[RAW DATA]

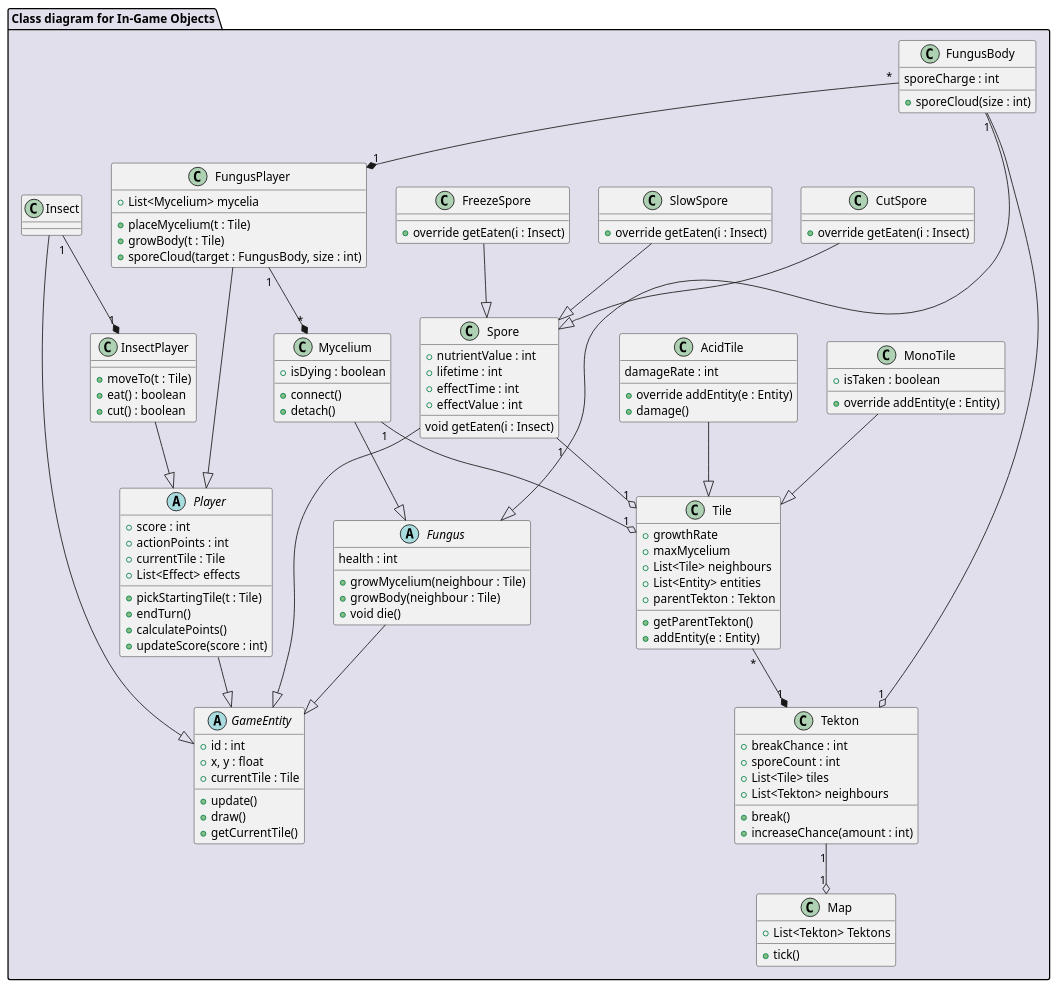
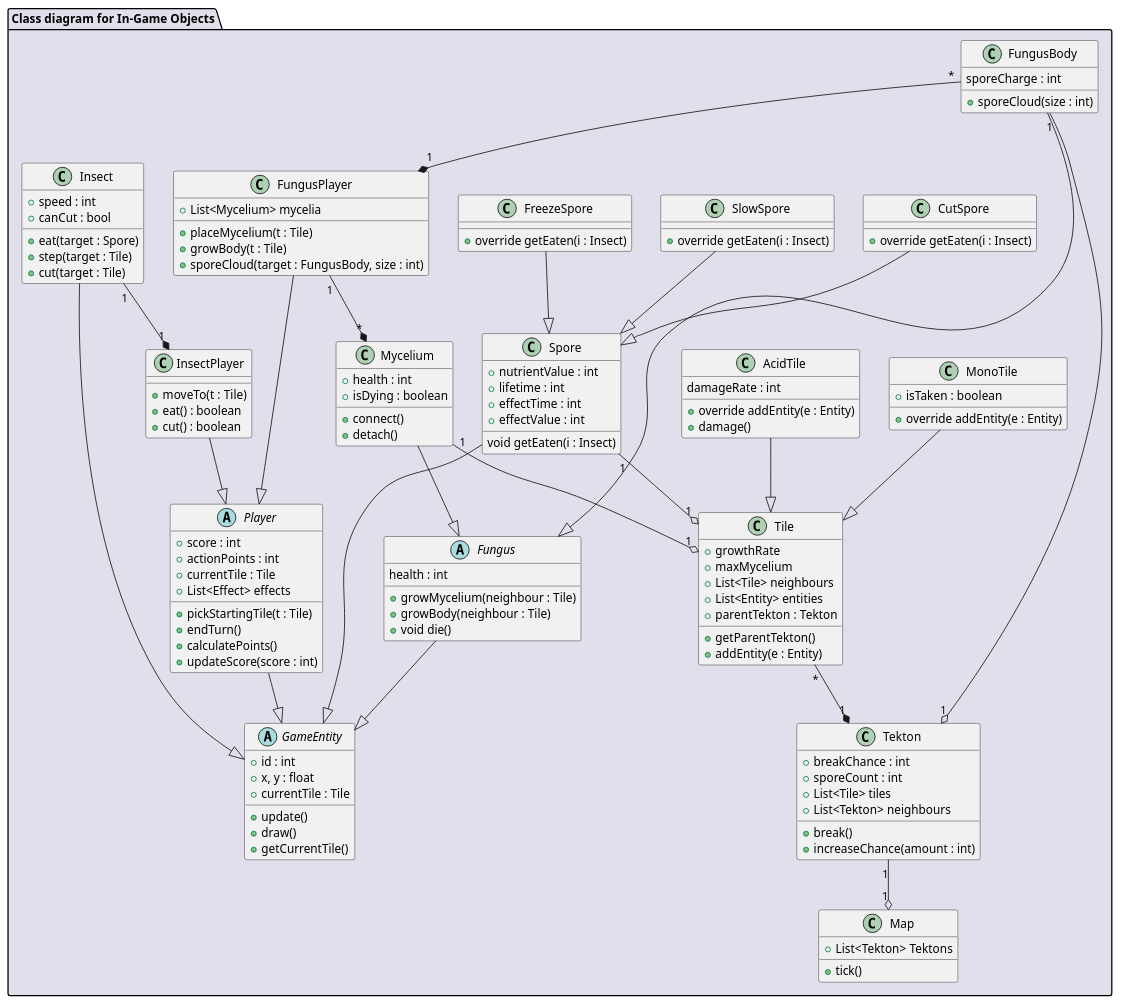
One commit to Harcipan/Projlab_nullpointerexception changed the diagram in diagrams/diagramFiles/CD_InGameObjects.puml. Above: the diagram before and after it, drawn with PlantUML.

```diff
--- a/diagrams/diagramFiles/CD_InGameObjects.puml
+++ b/diagrams/diagramFiles/CD_InGameObjects.puml
@@ -1,146 +1,151 @@
 @startuml CD_InGameObjects
 
 package "Class diagram for In-Game Objects" #E1DFEB {
     
     'world elements'
 
     class Map {
         + List<Tekton> Tektons
         + tick()
     }
 
     class Tekton {
         + breakChance : int
         + sporeCount : int
         + List<Tile> tiles
         + List<Tekton> neighbours
         + break()
         + increaseChance(amount : int)
     }
 
     class Tile {
         + growthRate
         + maxMycelium
         + List<Tile> neighbours
         + List<Entity> entities
         + parentTekton : Tekton
         + getParentTekton()
         + addEntity(e : Entity)
     }
 
     class MonoTile {
         + isTaken : boolean
         + override addEntity(e : Entity)
     }
 
     class AcidTile {
         damageRate : int
         + override addEntity(e : Entity)
         + damage()
     }
     'interactive elements'
 
     abstract class GameEntity {
         + id : int
         + x, y : float
         + update()
         + draw()
         + currentTile : Tile
         + getCurrentTile()
     }
 
     class Mycelium {
+        + health : int
         + isDying : boolean
         + connect()
         + detach()
     }
 
     class Spore {
         + nutrientValue : int
         + lifetime : int
         + effectTime : int
         + effectValue : int
         void getEaten(i : Insect)
     }
 
     class SlowSpore {
         + override getEaten(i : Insect)
     }
 
     class FreezeSpore {
         + override getEaten(i : Insect)
     }
 
     class CutSpore {
         + override getEaten(i : Insect)
     }
 
     'playable elements'
 
     abstract class Player {
         + score : int
         + actionPoints : int
         + currentTile : Tile
         + List<Effect> effects
         + pickStartingTile(t : Tile)
         + endTurn()
         + calculatePoints()
         + updateScore(score : int)
     }
 
 
     class FungusPlayer {
         + List<Mycelium> mycelia
         + placeMycelium(t : Tile)
         + growBody(t : Tile)
         + sporeCloud(target : FungusBody, size : int)
     }
 
     abstract class Fungus {
         health : int
         + growMycelium(neighbour : Tile)
         + growBody(neighbour : Tile)
         + void die()
     }
 
     class FungusBody {
         sporeCharge : int
         + sporeCloud(size : int)
     }
     
     class InsectPlayer {
         + moveTo(t : Tile)
         + eat() : boolean
         + cut() : boolean
     }
 
     class Insect {
-
+        + speed : int
+        + canCut : bool
+        + eat(target : Spore)
+        + step(target : Tile)
+        + cut(target : Tile)
     }
 
     'connections'
 
     Player --|> GameEntity
     Spore --|> GameEntity
     SlowSpore --|> Spore
     FreezeSpore --|> Spore
     CutSpore --|> Spore
     Tekton "1" --o "1" Map
     FungusBody "1" --o "1" Tekton
     Tile "*" --* "1" Tekton
     MonoTile --|> Tile
     AcidTile --|> Tile
     Mycelium "1" --o "1" Tile
     Mycelium --|> Fungus
     FungusBody --|> Fungus
     Fungus --|> GameEntity
     Insect --|> GameEntity
     Spore "1" --o "1" Tile
     FungusPlayer --|> Player
     FungusPlayer "1" --* "*" Mycelium
     InsectPlayer --|> Player
     Insect "1" --* "1" InsectPlayer
     FungusBody "*" --* "1" FungusPlayer
 }
 
 @enduml
```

[/RAW DATA]

**PROBLEM STATEMENT**
Every line above gets copied exactly; none of the pictures do.

**ANSWER FOR THE TASK**
One commit to Harcipan/Projlab_nullpointerexception changed the diagram in diagrams/diagramFiles/CD_InGameObjects.puml. Above: the diagram before and after it, drawn with PlantUML.

```diff
--- a/diagrams/diagramFiles/CD_InGameObjects.puml
+++ b/diagrams/diagramFiles/CD_InGameObjects.puml
@@ -1,146 +1,151 @@
 @startuml CD_InGameObjects
 
 package "Class diagram for In-Game Objects" #E1DFEB {
     
     'world elements'
 
     class Map {
         + List<Tekton> Tektons
         + tick()
     }
 
     class Tekton {
         + breakChance : int
         + sporeCount : int
         + List<Tile> tiles
         + List<Tekton> neighbours
         + break()
         + increaseChance(amount : int)
     }
 
     class Tile {
         + growthRate
         + maxMycelium
         + List<Tile> neighbours
         + List<Entity> entities
         + parentTekton : Tekton
         + getParentTekton()
         + addEntity(e : Entity)
     }
 
     class MonoTile {
         + isTaken : boolean
         + override addEntity(e : Entity)
     }
 
     class AcidTile {
         damageRate : int
         + override addEntity(e : Entity)
         + damage()
     }
     'interactive elements'
 
     abstract class GameEntity {
         + id : int
         + x, y : float
         + update()
         + draw()
         + currentTile : Tile
         + getCurrentTile()
     }
 
     class Mycelium {
+        + health : int
         + isDying : boolean
         + connect()
         + detach()
     }
 
     class Spore {
         + nutrientValue : int
         + lifetime : int
         + effectTime : int
         + effectValue : int
         void getEaten(i : Insect)
     }
 
     class SlowSpore {
         + override getEaten(i : Insect)
     }
 
     class FreezeSpore {
         + override getEaten(i : Insect)
     }
 
     class CutSpore {
         + override getEaten(i : Insect)
     }
 
     'playable elements'
 
     abstract class Player {
         + score : int
         + actionPoints : int
         + currentTile : Tile
         + List<Effect> effects
         + pickStartingTile(t : Tile)
         + endTurn()
         + calculatePoints()
         + updateScore(score : int)
     }
 
 
     class FungusPlayer {
         + List<Mycelium> mycelia
         + placeMycelium(t : Tile)
         + growBody(t : Tile)
         + sporeCloud(target : FungusBody, size : int)
     }
 
     abstract class Fungus {
         health : int
         + growMycelium(neighbour : Tile)
         + growBody(neighbour : Tile)
         + void die()
     }
 
     class FungusBody {
         sporeCharge : int
         + sporeCloud(size : int)
     }
     
     class InsectPlayer {
         + moveTo(t : Tile)
         + eat() : boolean
         + cut() : boolean
     }
 
     class Insect {
-
+        + speed : int
+        + canCut : bool
+        + eat(target : Spore)
+        + step(target : Tile)
+        + cut(target : Tile)
     }
 
     'connections'
 
     Player --|> GameEntity
     Spore --|> GameEntity
     SlowSpore --|> Spore
     FreezeSpore --|> Spore
     CutSpore --|> Spore
     Tekton "1" --o "1" Map
     FungusBody "1" --o "1" Tekton
     Tile "*" --* "1" Tekton
     MonoTile --|> Tile
     AcidTile --|> Tile
     Mycelium "1" --o "1" Tile
     Mycelium --|> Fungus
     FungusBody --|> Fungus
     Fungus --|> GameEntity
     Insect --|> GameEntity
     Spore "1" --o "1" Tile
     FungusPlayer --|> Player
     FungusPlayer "1" --* "*" Mycelium
     InsectPlayer --|> Player
     Insect "1" --* "1" InsectPlayer
     FungusBody "*" --* "1" FungusPlayer
 }
 
 @enduml
```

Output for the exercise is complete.